We were afraid the strangers would have spoiled our fun for the evening, but they didn't; we made out afterwards that the tall one was a lord. They were just like anybody else, and when we got the piano to work after tea they made themselves pleasant enough, and Starlight sang a song or two -- he could sing, and no mistake, when he liked -- and then one of them played a waltz and the girls danced together, and Starlight had some champagne in, said it was his birthday, and he'd just thought of it, and they got quite friendly and jolly before we turned in.
Next day we made a start, promising the girls a nugget each for a ring out of the first gold we got, and they promised to write to us and tell us if they heard any news. They knew what to say, and we shouldn't be caught simple if they could help it. Jim took care, though, to keep well off the road, and take all the short cuts he knew. We weren't quite safe till we was in the thick of the mining crowd.

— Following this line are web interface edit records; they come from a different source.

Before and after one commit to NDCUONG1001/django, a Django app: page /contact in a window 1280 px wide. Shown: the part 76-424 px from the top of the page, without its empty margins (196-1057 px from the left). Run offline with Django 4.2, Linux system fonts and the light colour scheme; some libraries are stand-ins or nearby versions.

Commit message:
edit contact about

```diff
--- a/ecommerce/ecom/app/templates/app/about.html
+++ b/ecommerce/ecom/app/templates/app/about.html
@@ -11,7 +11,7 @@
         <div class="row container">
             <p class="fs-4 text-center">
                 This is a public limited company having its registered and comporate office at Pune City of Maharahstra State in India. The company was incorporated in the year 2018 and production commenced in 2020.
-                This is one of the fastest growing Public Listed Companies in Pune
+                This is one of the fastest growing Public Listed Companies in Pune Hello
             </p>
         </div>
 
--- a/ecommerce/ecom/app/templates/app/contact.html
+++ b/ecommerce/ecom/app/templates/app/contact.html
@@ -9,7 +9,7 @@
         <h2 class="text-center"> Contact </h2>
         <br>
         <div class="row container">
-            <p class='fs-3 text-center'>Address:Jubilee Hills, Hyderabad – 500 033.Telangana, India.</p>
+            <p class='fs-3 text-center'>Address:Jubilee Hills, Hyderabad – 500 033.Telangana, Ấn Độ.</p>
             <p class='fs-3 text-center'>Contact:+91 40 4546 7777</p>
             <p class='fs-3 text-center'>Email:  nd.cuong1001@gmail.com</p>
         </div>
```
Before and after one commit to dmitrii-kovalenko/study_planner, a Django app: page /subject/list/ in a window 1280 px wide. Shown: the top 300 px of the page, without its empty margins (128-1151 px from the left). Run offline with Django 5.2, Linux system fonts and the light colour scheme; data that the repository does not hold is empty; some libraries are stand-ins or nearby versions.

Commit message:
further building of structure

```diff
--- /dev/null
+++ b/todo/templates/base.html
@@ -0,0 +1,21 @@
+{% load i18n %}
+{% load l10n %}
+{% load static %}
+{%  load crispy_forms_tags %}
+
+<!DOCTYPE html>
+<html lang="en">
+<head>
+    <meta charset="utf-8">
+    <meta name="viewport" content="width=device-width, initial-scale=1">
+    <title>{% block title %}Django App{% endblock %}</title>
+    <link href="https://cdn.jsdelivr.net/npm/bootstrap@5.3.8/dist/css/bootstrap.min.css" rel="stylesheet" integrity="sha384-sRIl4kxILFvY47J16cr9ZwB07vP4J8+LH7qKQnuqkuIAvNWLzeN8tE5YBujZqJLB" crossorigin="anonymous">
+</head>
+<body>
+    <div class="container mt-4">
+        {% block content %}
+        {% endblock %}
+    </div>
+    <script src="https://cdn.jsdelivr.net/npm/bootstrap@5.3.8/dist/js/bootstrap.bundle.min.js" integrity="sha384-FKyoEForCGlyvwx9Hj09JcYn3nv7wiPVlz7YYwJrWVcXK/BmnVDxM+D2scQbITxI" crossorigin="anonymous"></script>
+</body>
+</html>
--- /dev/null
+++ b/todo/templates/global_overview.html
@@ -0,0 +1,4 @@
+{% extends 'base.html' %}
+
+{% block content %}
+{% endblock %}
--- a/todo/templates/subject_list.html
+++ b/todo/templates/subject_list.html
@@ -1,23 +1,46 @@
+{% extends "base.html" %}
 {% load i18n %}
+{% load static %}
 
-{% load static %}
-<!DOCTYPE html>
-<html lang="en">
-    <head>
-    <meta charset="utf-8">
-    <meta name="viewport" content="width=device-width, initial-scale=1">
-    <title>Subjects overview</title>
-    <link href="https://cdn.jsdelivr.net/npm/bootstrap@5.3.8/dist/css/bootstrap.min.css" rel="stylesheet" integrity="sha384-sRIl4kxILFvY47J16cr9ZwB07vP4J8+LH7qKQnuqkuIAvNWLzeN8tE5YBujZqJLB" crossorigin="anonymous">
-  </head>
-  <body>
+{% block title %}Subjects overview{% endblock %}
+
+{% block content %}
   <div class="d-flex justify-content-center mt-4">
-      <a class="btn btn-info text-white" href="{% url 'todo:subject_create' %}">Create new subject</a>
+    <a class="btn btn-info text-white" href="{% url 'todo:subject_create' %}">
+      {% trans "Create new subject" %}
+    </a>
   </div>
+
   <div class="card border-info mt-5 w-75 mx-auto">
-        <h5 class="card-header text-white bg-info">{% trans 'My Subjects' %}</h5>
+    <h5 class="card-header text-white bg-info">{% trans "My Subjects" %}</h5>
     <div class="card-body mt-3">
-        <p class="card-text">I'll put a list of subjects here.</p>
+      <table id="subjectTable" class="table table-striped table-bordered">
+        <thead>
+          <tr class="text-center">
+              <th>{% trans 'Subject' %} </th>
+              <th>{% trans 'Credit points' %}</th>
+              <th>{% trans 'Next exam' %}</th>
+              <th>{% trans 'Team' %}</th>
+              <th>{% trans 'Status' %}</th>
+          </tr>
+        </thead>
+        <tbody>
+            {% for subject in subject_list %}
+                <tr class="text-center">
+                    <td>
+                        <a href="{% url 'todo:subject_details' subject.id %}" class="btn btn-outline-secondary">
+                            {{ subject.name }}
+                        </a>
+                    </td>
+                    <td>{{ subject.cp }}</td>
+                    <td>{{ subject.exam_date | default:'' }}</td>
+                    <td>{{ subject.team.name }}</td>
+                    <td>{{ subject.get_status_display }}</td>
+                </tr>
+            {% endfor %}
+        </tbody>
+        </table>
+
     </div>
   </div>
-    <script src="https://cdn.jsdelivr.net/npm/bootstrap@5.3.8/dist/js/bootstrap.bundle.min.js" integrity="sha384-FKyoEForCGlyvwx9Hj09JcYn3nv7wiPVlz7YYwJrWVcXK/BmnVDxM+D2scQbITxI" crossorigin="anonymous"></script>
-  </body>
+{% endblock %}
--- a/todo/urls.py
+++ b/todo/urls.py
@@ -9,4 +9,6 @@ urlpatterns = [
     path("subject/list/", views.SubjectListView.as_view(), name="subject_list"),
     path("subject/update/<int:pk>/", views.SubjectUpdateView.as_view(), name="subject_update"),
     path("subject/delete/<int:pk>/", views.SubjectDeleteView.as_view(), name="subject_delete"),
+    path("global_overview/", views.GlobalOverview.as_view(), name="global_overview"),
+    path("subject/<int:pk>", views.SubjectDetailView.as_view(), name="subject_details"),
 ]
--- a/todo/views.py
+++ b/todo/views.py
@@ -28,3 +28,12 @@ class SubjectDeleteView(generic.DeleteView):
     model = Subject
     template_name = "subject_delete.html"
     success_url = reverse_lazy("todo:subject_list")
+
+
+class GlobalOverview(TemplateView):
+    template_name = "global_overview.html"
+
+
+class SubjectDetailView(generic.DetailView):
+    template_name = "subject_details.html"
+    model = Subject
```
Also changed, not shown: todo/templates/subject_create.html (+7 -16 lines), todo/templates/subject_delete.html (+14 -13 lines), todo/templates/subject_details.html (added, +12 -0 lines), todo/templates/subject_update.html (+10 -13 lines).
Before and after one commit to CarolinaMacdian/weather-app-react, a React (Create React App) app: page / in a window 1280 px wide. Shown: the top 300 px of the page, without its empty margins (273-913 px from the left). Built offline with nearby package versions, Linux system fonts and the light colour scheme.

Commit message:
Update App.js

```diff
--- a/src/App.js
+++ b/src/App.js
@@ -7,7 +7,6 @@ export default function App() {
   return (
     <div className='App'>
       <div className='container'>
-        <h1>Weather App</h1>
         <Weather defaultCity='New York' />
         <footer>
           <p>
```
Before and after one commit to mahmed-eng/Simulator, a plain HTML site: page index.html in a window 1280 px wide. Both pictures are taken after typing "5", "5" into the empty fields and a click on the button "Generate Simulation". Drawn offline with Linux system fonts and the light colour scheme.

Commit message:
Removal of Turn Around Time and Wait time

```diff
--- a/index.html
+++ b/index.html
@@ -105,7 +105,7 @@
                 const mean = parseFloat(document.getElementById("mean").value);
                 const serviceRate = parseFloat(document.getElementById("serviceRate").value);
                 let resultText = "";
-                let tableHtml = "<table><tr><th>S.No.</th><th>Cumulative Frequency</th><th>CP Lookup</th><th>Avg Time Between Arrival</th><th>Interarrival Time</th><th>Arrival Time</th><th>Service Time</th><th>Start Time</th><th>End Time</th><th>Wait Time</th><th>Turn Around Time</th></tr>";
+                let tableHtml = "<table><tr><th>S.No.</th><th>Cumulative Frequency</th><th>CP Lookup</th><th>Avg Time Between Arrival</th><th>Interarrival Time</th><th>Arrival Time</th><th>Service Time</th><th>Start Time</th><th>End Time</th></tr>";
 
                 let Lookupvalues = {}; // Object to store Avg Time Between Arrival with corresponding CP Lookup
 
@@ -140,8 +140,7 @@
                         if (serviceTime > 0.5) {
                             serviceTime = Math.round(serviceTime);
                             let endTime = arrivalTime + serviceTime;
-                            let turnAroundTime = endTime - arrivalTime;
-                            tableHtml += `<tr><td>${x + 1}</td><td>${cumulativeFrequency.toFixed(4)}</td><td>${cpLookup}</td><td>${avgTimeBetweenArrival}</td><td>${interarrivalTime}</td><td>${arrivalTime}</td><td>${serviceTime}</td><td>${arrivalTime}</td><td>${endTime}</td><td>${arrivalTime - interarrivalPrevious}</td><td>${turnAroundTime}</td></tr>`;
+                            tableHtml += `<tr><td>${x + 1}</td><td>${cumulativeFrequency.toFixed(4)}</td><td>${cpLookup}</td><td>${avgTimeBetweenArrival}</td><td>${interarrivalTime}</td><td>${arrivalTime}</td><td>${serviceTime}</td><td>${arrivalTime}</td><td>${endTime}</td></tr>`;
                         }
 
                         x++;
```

That's the best place for a man, or woman either, to hide that wants to drop out of sight and never be seen again. Many a time I've known a man, called Jack or Tom among the diggers, and never thought of as anything else, working like them, drinking and taking his pleasure and dressing like them, till he made his pile or died, or something, and then it turned out he was the Honourable Mr. So-and-So, Captain This, or Major That; perhaps the Reverend Somebody -- though that didn't happen often.
We were all the more contented, though, when we heard the row of the cradles and the clang and bang of the stampers in the quartz-crushing batteries again, and saw the big crowd moving up and down like a hill of ants, the same as when we'd left Turon last. As soon as we got into the main street we parted. Jim and I touched our hats and said good-bye to Starlight and the other two, who went away to the crack hotel. We went and made a camp down by the creek, so that we might turn to and peg out a claim, or buy out a couple of shares, first thing in the morning.